Extracted records ->

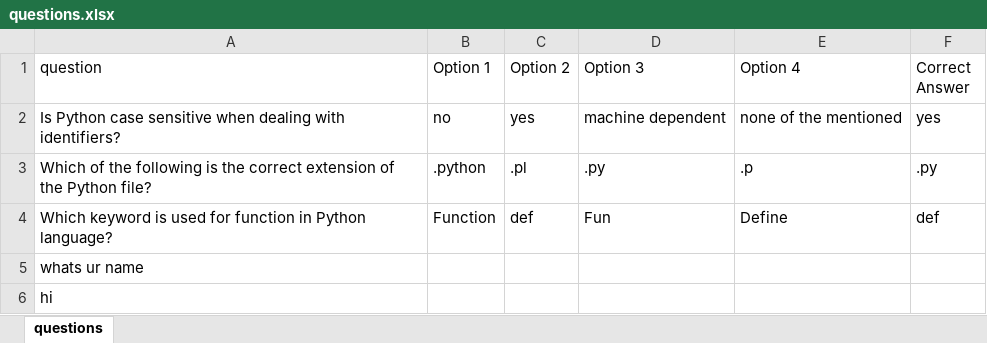
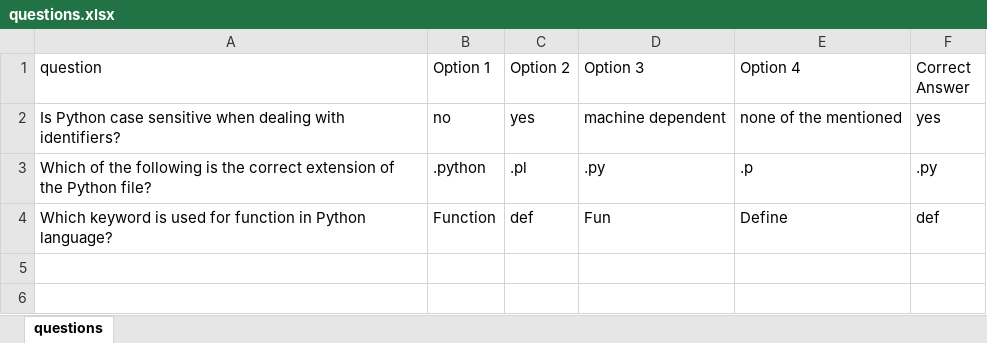
Before and after one commit to PsychoProgrammar/Assessify, an Excel workbook: templates/questions.xlsx, sheet questions, drawn as a sheet; values as stored, in another font and other column widths than the file's, no borders; the diff names each change by its address in the sheet, - before the commit and + after, or states it on an @@ line.

```diff
--- a/templates/questions.xlsx (sheet questions)
+++ b/templates/questions.xlsx (sheet questions)
-row 5: whats ur name
-row 6: hi
```
Also changed, not shown: 26 other files.
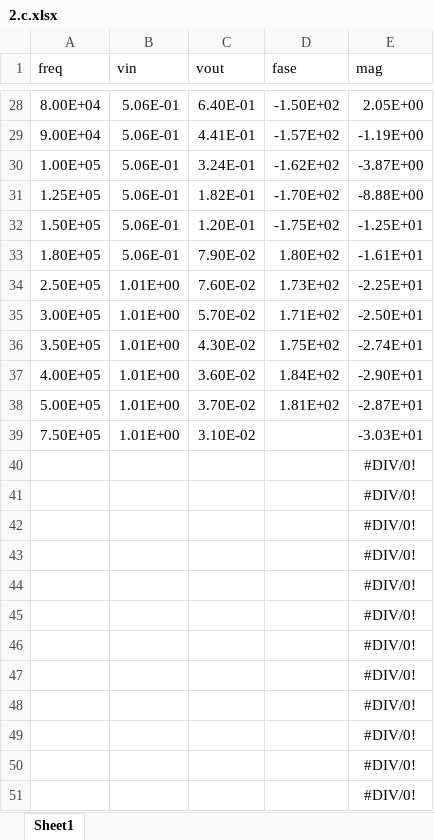
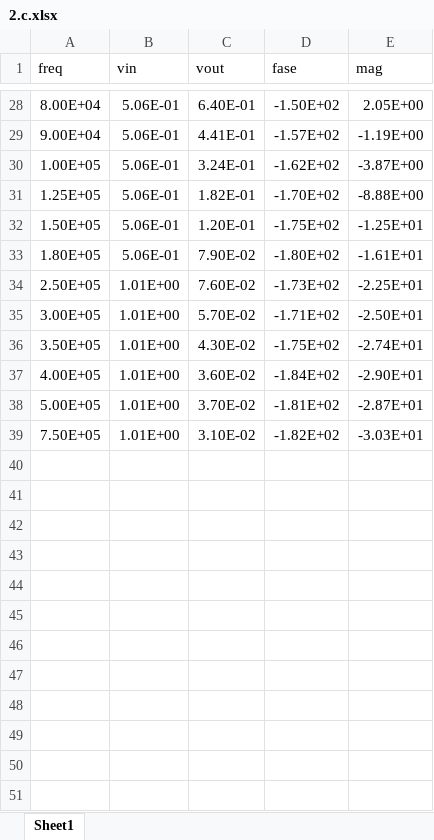
Before and after one commit to LuFernandez/lab-electronica, an Excel workbook: TP2/2.Datos/2.c.xlsx, sheet Sheet1, drawn as a sheet; only a part is shown, gaps mark what is left out; values as stored, in another font and other column widths than the file's, no borders; the diff covers the shown part only; the diff names each change by its address in the sheet, - before the commit and + after, or states it on an @@ line.

```diff
--- a/TP2/2.Datos/2.c.xlsx (sheet Sheet1)
+++ b/TP2/2.Datos/2.c.xlsx (sheet Sheet1)
-D33 (fase): 1.80E+02
+D33 (fase): -1.80E+02
-D34 (fase): 1.73E+02
+D34 (fase): -1.73E+02
-D35 (fase): 1.71E+02
+D35 (fase): -1.71E+02
-D36 (fase): 1.75E+02
+D36 (fase): -1.75E+02
-D37 (fase): 1.84E+02
+D37 (fase): -1.84E+02
-D38 (fase): 1.81E+02
+D38 (fase): -1.81E+02
-D39 (fase): (empty)
+D39 (fase): -1.82E+02
-row 40:  |  |  |  | #DIV/0!
-row 41:  |  |  |  | #DIV/0!
-row 42:  |  |  |  | #DIV/0!
-row 43:  |  |  |  | #DIV/0!
-row 44:  |  |  |  | #DIV/0!
-row 45:  |  |  |  | #DIV/0!
-row 46:  |  |  |  | #DIV/0!
-row 47:  |  |  |  | #DIV/0!
-row 48:  |  |  |  | #DIV/0!
-row 49:  |  |  |  | #DIV/0!
-row 50:  |  |  |  | #DIV/0!
-row 51:  |  |  |  | #DIV/0!
```
Also changed, not shown: 41 removed rows elsewhere in this sheet, 8 other files.
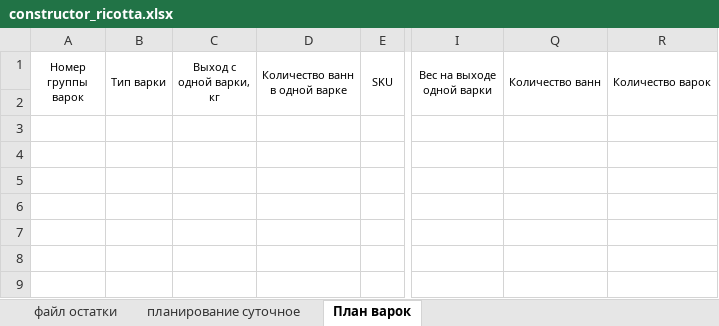
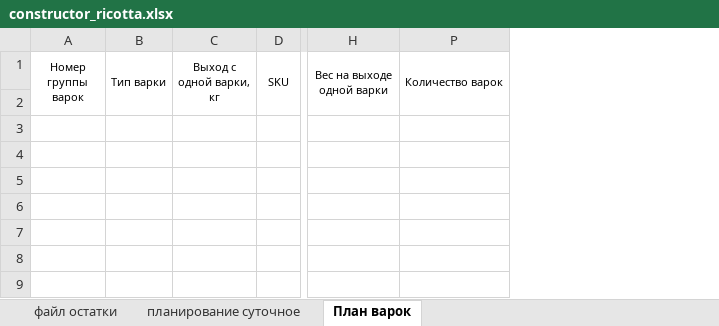
Before and after one commit to nkrokhmal/umalat, an Excel workbook: app/data/static/templates/constructor_ricotta.xlsx, sheet План варок, drawn as a sheet; only a part is shown, gaps mark what is left out; values as stored, in another font and other column widths than the file's, no borders; conditional formats not drawn; the diff names each change by its address in the sheet, - before the commit and + after, or states it on an @@ line.

```diff
--- a/app/data/static/templates/constructor_ricotta.xlsx (sheet План варок)
+++ b/app/data/static/templates/constructor_ricotta.xlsx (sheet План варок)
-column D (Количество ванн в одной варке), empty
-column Q (Количество ванн), empty
```
Also changed, not shown: formulas that keep their value, hidden cells, app/data/static/templates/constructor_ricotta_v1.xlsx, 26 other files.
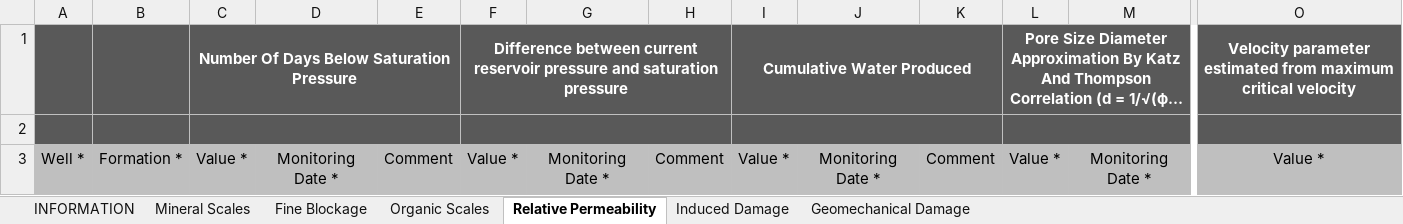
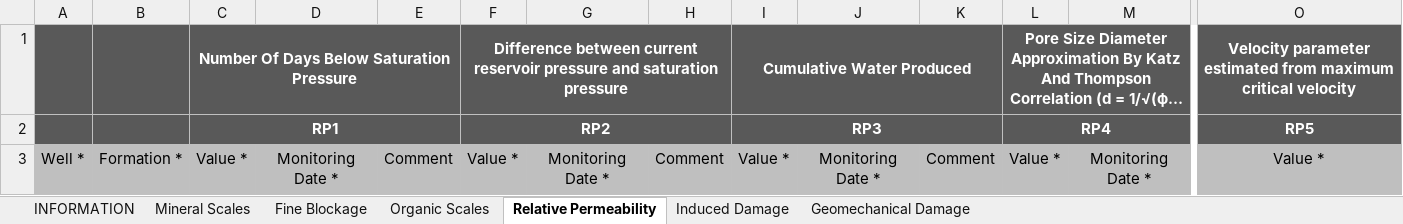
Before and after one commit to Ifdm-ecp/ifdm, an Excel workbook: public/files/damage_variable_format.xlsx, sheet Relative Permeability, drawn as a sheet; only a part is shown, gaps mark what is left out; long unchanged cells end in …; values as stored, in another font and other column widths than the file's, no borders; rows hold the shown columns only; the diff names each change by its address in the sheet, - before the commit and + after, or states it on an @@ line.

```diff
--- a/public/files/damage_variable_format.xlsx (sheet Relative Permeability)
+++ b/public/files/damage_variable_format.xlsx (sheet Relative Permeability)
-row 2: (empty)
+row 2:  |  | RP1 |  |  | RP2 |  |  | RP3 |  |  | RP4 |  | RP5
```
Also changed, not shown: sheet Organic Scales, sheet Fine Blockage, sheet Geomechanical Damage, sheet Induced Damage, 3 other files.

TASK REQUIREMENTS -> Every line of the records above should be copied exactly, while the pictures are left behind.

SOLUTION BELOW ->
Before and after one commit to PsychoProgrammar/Assessify, an Excel workbook: templates/questions.xlsx, sheet questions, drawn as a sheet; values as stored, in another font and other column widths than the file's, no borders; the diff names each change by its address in the sheet, - before the commit and + after, or states it on an @@ line.

```diff
--- a/templates/questions.xlsx (sheet questions)
+++ b/templates/questions.xlsx (sheet questions)
-row 5: whats ur name
-row 6: hi
```
Also changed, not shown: 26 other files.
Before and after one commit to LuFernandez/lab-electronica, an Excel workbook: TP2/2.Datos/2.c.xlsx, sheet Sheet1, drawn as a sheet; only a part is shown, gaps mark what is left out; values as stored, in another font and other column widths than the file's, no borders; the diff covers the shown part only; the diff names each change by its address in the sheet, - before the commit and + after, or states it on an @@ line.

```diff
--- a/TP2/2.Datos/2.c.xlsx (sheet Sheet1)
+++ b/TP2/2.Datos/2.c.xlsx (sheet Sheet1)
-D33 (fase): 1.80E+02
+D33 (fase): -1.80E+02
-D34 (fase): 1.73E+02
+D34 (fase): -1.73E+02
-D35 (fase): 1.71E+02
+D35 (fase): -1.71E+02
-D36 (fase): 1.75E+02
+D36 (fase): -1.75E+02
-D37 (fase): 1.84E+02
+D37 (fase): -1.84E+02
-D38 (fase): 1.81E+02
+D38 (fase): -1.81E+02
-D39 (fase): (empty)
+D39 (fase): -1.82E+02
-row 40:  |  |  |  | #DIV/0!
-row 41:  |  |  |  | #DIV/0!
-row 42:  |  |  |  | #DIV/0!
-row 43:  |  |  |  | #DIV/0!
-row 44:  |  |  |  | #DIV/0!
-row 45:  |  |  |  | #DIV/0!
-row 46:  |  |  |  | #DIV/0!
-row 47:  |  |  |  | #DIV/0!
-row 48:  |  |  |  | #DIV/0!
-row 49:  |  |  |  | #DIV/0!
-row 50:  |  |  |  | #DIV/0!
-row 51:  |  |  |  | #DIV/0!
```
Also changed, not shown: 41 removed rows elsewhere in this sheet, 8 other files.
Before and after one commit to nkrokhmal/umalat, an Excel workbook: app/data/static/templates/constructor_ricotta.xlsx, sheet План варок, drawn as a sheet; only a part is shown, gaps mark what is left out; values as stored, in another font and other column widths than the file's, no borders; conditional formats not drawn; the diff names each change by its address in the sheet, - before the commit and + after, or states it on an @@ line.

```diff
--- a/app/data/static/templates/constructor_ricotta.xlsx (sheet План варок)
+++ b/app/data/static/templates/constructor_ricotta.xlsx (sheet План варок)
-column D (Количество ванн в одной варке), empty
-column Q (Количество ванн), empty
```
Also changed, not shown: formulas that keep their value, hidden cells, app/data/static/templates/constructor_ricotta_v1.xlsx, 26 other files.
Before and after one commit to Ifdm-ecp/ifdm, an Excel workbook: public/files/damage_variable_format.xlsx, sheet Relative Permeability, drawn as a sheet; only a part is shown, gaps mark what is left out; long unchanged cells end in …; values as stored, in another font and other column widths than the file's, no borders; rows hold the shown columns only; the diff names each change by its address in the sheet, - before the commit and + after, or states it on an @@ line.

```diff
--- a/public/files/damage_variable_format.xlsx (sheet Relative Permeability)
+++ b/public/files/damage_variable_format.xlsx (sheet Relative Permeability)
-row 2: (empty)
+row 2:  |  | RP1 |  |  | RP2 |  |  | RP3 |  |  | RP4 |  | RP5
```
Also changed, not shown: sheet Organic Scales, sheet Fine Blockage, sheet Geomechanical Damage, sheet Induced Damage, 3 other files.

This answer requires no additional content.